New Report Says IoT Based Attacks Have Tripled This Year

A new report released by F5 Labs says exploitable Internet of Things devices are becoming the “cyber weapon delivery system of choice” by evil botnet creators. Currently, there are more than 8 billion connected devices around the world and that number is only getting bigger. Due to lax security practices, most of these devices are susceptible to being used by sinister forces to attack websites and other online systems.
One of the newest thingbot infections, Persirai, takes advantage of connected cameras. There are an estimated 600,000 compromised cameras at this time, possibly waiting for orders to undertake a DDoS attack.

Microsoft and Amazon’s Artificial Intelligences to Join Forces

Microsoft and Amazon announced that their Artificial Intelligence spies, I mean personal assistants, will be able to collaborate by the end of the year. Facebook’s AI experiments have already shown us that left to their own devices, AI can develop their own language. Why are we helping them? According to their joint press release, you will be able to open Alexa with Cortana and you will be able to open Cortana with Alexa. I suppose that is OK as long as the AI doesn't learn that they don’t need us. Can you say “Skynet”?

FCC  Website Features “Apology” for Ajit Pai

Due to some security lapses, apparently, anyone can publish anything they want on the FCC’s website. Someone took advantage of this and published an “apology” for Ajit Pai (see the image below). We’re not sure who was responsible for the post but it does seem like anything can be uploaded to the site. Possibly even malware. No wonder these guys had such a problem with the comments about Net Neutrality a while back. Well, at least they are sorry.

22 Million Comments On FCC’s Net Neutrality Repeal

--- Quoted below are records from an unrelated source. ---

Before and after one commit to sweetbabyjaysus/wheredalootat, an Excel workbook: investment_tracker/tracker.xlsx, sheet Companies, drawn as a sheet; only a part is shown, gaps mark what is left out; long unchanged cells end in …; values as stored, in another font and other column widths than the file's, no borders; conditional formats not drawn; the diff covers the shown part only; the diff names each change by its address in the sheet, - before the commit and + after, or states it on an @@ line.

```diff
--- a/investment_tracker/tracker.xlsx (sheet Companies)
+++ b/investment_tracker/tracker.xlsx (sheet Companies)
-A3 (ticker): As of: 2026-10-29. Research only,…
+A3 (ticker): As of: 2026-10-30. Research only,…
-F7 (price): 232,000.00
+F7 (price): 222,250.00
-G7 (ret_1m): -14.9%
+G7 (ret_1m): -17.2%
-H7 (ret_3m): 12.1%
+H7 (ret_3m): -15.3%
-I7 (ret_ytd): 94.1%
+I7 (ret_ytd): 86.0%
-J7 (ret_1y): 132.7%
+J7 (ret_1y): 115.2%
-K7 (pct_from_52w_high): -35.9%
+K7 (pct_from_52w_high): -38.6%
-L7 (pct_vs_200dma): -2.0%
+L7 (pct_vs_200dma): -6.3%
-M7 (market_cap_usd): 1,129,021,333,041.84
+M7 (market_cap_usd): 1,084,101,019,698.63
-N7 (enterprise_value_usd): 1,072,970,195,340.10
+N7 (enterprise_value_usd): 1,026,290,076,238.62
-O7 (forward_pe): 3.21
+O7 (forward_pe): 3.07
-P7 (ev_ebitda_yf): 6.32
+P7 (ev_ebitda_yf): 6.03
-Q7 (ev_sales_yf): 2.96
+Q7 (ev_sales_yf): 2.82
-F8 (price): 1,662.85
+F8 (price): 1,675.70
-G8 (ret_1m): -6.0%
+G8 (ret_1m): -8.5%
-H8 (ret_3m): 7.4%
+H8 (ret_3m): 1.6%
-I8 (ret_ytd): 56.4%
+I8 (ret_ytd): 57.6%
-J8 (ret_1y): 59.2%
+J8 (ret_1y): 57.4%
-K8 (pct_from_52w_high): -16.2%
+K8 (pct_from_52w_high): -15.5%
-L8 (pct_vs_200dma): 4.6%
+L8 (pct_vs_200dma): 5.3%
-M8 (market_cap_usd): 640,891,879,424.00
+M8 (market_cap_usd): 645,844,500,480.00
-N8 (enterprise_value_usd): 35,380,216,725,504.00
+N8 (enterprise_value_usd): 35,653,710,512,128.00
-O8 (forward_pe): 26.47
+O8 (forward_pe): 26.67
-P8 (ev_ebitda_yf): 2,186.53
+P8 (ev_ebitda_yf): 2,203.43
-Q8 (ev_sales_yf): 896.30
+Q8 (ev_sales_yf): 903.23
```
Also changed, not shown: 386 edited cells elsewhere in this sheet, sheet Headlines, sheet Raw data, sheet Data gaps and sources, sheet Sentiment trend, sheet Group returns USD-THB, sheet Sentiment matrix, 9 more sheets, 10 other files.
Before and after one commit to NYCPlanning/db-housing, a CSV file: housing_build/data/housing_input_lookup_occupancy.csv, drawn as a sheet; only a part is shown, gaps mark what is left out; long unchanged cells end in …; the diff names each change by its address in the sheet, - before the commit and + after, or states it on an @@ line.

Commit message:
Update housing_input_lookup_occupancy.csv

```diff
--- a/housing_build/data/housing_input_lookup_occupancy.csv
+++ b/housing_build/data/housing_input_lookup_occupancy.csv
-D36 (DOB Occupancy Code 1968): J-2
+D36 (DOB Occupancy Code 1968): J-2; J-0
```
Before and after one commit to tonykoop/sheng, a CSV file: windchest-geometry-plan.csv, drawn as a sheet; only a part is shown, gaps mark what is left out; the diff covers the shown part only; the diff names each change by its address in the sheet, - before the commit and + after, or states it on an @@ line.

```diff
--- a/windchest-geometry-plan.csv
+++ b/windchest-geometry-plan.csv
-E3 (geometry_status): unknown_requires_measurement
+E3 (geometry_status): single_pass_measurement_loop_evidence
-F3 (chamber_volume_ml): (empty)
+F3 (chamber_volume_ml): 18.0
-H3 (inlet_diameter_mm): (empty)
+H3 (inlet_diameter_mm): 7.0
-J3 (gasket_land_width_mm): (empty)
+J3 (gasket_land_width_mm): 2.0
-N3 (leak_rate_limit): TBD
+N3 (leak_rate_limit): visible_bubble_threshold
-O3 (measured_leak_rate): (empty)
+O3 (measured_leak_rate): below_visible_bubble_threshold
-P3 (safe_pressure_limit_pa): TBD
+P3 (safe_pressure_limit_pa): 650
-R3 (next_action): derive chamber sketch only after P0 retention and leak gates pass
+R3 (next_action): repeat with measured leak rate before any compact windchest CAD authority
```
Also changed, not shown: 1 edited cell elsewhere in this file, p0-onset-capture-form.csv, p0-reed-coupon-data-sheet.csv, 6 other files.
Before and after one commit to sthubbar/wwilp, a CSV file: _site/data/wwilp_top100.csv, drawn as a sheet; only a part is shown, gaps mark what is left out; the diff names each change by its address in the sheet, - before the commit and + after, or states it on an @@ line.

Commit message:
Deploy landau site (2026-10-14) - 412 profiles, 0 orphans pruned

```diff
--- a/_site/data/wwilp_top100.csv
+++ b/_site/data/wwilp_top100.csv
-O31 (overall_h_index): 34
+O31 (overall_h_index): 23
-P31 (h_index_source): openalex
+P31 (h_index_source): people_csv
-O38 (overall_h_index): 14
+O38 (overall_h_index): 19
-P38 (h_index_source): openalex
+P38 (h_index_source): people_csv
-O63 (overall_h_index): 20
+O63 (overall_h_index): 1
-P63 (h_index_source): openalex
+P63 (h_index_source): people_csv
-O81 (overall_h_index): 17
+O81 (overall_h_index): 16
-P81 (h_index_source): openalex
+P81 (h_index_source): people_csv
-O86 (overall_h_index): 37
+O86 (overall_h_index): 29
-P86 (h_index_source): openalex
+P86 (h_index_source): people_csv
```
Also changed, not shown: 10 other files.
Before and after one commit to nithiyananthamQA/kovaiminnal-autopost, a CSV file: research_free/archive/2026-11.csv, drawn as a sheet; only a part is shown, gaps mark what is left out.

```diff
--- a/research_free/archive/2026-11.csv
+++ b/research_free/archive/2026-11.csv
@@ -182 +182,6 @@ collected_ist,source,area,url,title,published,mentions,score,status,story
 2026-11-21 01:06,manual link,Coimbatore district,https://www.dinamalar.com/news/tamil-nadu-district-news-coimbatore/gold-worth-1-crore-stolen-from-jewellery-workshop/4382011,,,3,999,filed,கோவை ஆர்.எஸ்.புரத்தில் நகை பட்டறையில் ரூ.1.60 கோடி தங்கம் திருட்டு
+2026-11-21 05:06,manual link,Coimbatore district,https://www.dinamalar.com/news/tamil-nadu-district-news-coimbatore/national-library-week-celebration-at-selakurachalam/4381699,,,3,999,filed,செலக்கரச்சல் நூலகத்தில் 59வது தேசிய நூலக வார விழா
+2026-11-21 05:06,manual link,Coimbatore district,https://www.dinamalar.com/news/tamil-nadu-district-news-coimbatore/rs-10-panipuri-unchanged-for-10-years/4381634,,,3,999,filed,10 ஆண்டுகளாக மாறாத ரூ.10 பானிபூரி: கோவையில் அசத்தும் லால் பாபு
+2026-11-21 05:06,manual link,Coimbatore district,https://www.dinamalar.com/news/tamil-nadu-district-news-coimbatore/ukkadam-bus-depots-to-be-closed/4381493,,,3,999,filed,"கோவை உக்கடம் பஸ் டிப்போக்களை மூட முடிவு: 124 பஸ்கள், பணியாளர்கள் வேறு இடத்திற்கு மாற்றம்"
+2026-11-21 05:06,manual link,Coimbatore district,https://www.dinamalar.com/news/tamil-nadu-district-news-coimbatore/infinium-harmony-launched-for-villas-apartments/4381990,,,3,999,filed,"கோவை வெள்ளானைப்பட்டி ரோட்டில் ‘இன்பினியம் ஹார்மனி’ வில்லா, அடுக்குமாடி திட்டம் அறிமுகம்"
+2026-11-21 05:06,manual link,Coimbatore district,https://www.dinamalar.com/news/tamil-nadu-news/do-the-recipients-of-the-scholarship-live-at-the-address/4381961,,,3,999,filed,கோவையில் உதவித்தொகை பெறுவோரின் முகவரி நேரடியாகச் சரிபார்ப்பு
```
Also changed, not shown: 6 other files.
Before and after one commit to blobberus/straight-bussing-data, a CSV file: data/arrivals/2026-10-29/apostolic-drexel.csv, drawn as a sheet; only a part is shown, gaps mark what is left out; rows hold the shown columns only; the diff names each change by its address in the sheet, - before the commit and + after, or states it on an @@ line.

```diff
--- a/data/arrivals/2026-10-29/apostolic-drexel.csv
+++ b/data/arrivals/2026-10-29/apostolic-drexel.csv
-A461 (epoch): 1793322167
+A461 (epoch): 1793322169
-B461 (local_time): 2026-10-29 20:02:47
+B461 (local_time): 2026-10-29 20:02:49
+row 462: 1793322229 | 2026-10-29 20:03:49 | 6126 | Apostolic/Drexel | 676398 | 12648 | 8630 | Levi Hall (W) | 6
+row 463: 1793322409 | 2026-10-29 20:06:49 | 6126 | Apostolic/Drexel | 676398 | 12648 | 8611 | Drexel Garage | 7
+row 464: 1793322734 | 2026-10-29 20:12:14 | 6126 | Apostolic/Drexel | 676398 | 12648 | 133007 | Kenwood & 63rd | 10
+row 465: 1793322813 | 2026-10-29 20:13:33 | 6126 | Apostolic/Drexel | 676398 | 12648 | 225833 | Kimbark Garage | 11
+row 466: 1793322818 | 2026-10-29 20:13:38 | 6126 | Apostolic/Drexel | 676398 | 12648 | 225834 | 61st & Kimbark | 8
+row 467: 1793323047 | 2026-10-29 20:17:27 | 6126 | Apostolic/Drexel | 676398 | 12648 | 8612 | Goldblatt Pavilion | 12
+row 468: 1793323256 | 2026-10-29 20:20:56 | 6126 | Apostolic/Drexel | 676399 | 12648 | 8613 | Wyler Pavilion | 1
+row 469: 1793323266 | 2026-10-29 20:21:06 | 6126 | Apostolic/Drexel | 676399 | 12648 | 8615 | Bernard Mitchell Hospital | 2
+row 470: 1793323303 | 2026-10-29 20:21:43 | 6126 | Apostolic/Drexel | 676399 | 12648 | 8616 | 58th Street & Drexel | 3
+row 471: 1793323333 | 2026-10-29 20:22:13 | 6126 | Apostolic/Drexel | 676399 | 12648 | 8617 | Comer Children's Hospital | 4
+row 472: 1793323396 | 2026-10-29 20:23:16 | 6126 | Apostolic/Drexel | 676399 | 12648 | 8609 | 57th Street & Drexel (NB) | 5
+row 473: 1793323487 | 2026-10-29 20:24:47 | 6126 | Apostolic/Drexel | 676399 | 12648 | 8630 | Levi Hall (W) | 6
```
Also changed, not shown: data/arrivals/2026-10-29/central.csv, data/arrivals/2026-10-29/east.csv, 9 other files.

The Net Neutrality comment period is officially over. Although there have been 22 million comments posted on the FCC’s website regarding their disingenuously named Restoring Internet Freedom plan, many of the comments both for and against neutrality are highly questionable. Many comments have already been declared fake, the result of bots or posted from obviously fake names and even names from data breaches. While it may be impossible to sort the real comments from the fake ones it probably doesn’t matter, as it appears Commissioner Pai had made up his mind about Net Neutrality years ago while he was working as a Verizon corporate attorney.